As Padraig and I have mentioned many times over the last few seasons, RKP has drifted away from pro cycling a bit. Coverage and commentary of the top of the sport hasn’t been entirely absent, but it has certainly taken a backseat. The distance has been good for me, given me more perspective not just on cycling, but on all pro sports, and maybe most importantly focused me more on how I participate. Ride more. Watch less.
But sports business is always fascinating to me, the harnessing of competitive entertainment, the way it’s delivered, how the revenue is shared and invested.
Pro cycling hasn’t done itself any favors. Between infighting at the top between the teams, the UCI, and ASO, and the ongoing, all-consuming stigma of doping, it’s a miracle people are still being paid to ride bikes. That’s a shame, because it really is entertaining, if not always for four hours at a stretch.
This week’s Group Ride is about fixing all that, getting our sport back on the up-and-up, and putting my ass back on the couch to watch people who really know how to ride do it better than I do.
Herewith, two crazy, impractical ideas to revolutionize pro cycling:
- Move the UCI out of the picture. Yes, I know. That’s insane! But my thinking is this: ASO (and a few smaller promoters) spends the money to put on the races. Having the UCI involved, on a deep level, in how they are run takes away ASO’s independence, and up to this point, hasn’t returned a lot of value. Forget about corruption, this is about too many cooks in the kitchen. In my vision, ASO promotes the events and admits teams based on their own criteria. The UCI can accredit officials, but those officials should be hired by the promoter. ASO should pay for doping controls, if they want clean races.
- The teams need more permanent identities. This-Year’s-Sponsor may be a reasonable way to talk about a group of riders, but with sponsors jumping in and out of the sport, the teams lack any enduring characteristics for fans to hold onto. Back in the day (please send me one piece of hate mail every time I use this phrase), sponsors signed up for the long(er) haul. Think Peugot or Euskaltel. That’s not the case anymore, so the teams are substantively different from season to season, and that makes being a fan hard.

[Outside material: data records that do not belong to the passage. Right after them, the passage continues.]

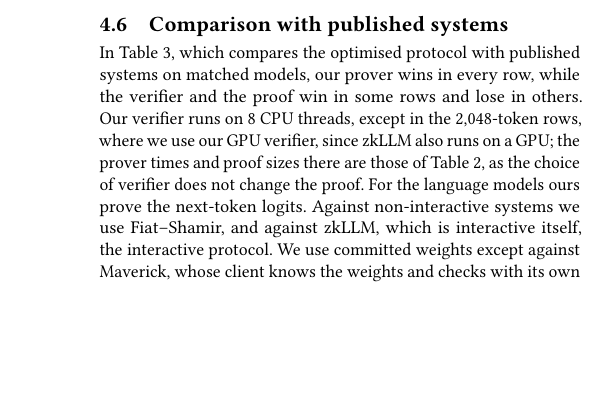
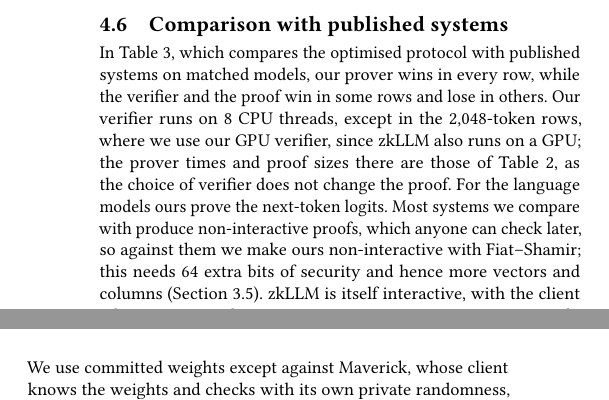
Before and after one commit to flikhamud45/amina-project, a LaTeX paper (report/main.tex): part of one column of page 7 of 9 before the commit and two parts of the columns of page 7 of 9 after it, the two joined at a grey line, cut so that both start at the same text, the shorter picture padded with empty space. Compiled offline with pdfLaTeX.

Commit message:
paper: Sec. 4.6 explains why Fiat-Shamir against non-interactive systems, interactive against zkLLM
Points to Sec. 3.5 for the 64 extra bits (more vectors and columns).

Co-Authored-By: Claude Opus 5.5 <noreply@anthropic.com>

```diff
--- a/report/main.tex
+++ b/report/main.tex
@@ -771,8 +771,11 @@ and lose in others. Our verifier runs on
 \VerifierThreads{} CPU threads, except in the 2{,}048-token rows, where we use our GPU verifier,
 since zkLLM also runs on a GPU; the prover times and proof sizes there are those of
 Table~\ref{tab:llm}, as the choice of verifier does not change the proof. For the language models
-ours prove the next-token logits. Against non-interactive systems we use Fiat--Shamir, and against zkLLM, which is interactive
-itself, the interactive protocol. We use committed weights except against Maverick, whose client knows the weights and
+ours prove the next-token logits. Most systems we compare with produce non-interactive proofs,
+which anyone can check later, so against them we make ours non-interactive with Fiat--Shamir;
+this needs 64 extra bits of security and hence more vectors and columns
+(Section~\ref{sec:protocol}). zkLLM is itself interactive, with the client taking part in each
+query, so against it we run ours interactively. We use committed weights except against Maverick, whose client knows the weights and
 checks with its own private randomness, as $\Kpre$ does.
 
 \para{Prover.} Ours is faster than every zkSNARK prover on its matched model, by
```
Also changed, not shown: report/main.pdf.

To that end, the pro teams should exist as permanent entries in ASO’s season, with owners able to buy and sell their franchises as they see fit, but always maintaining some core identity by color or insignia.
This week’s Group Ride asks, am I nuts? What would you do? Or is it not broken, and therefore not in need of fixing? If nothing changes, do you think the sport will eventually return to its zenith of popularity.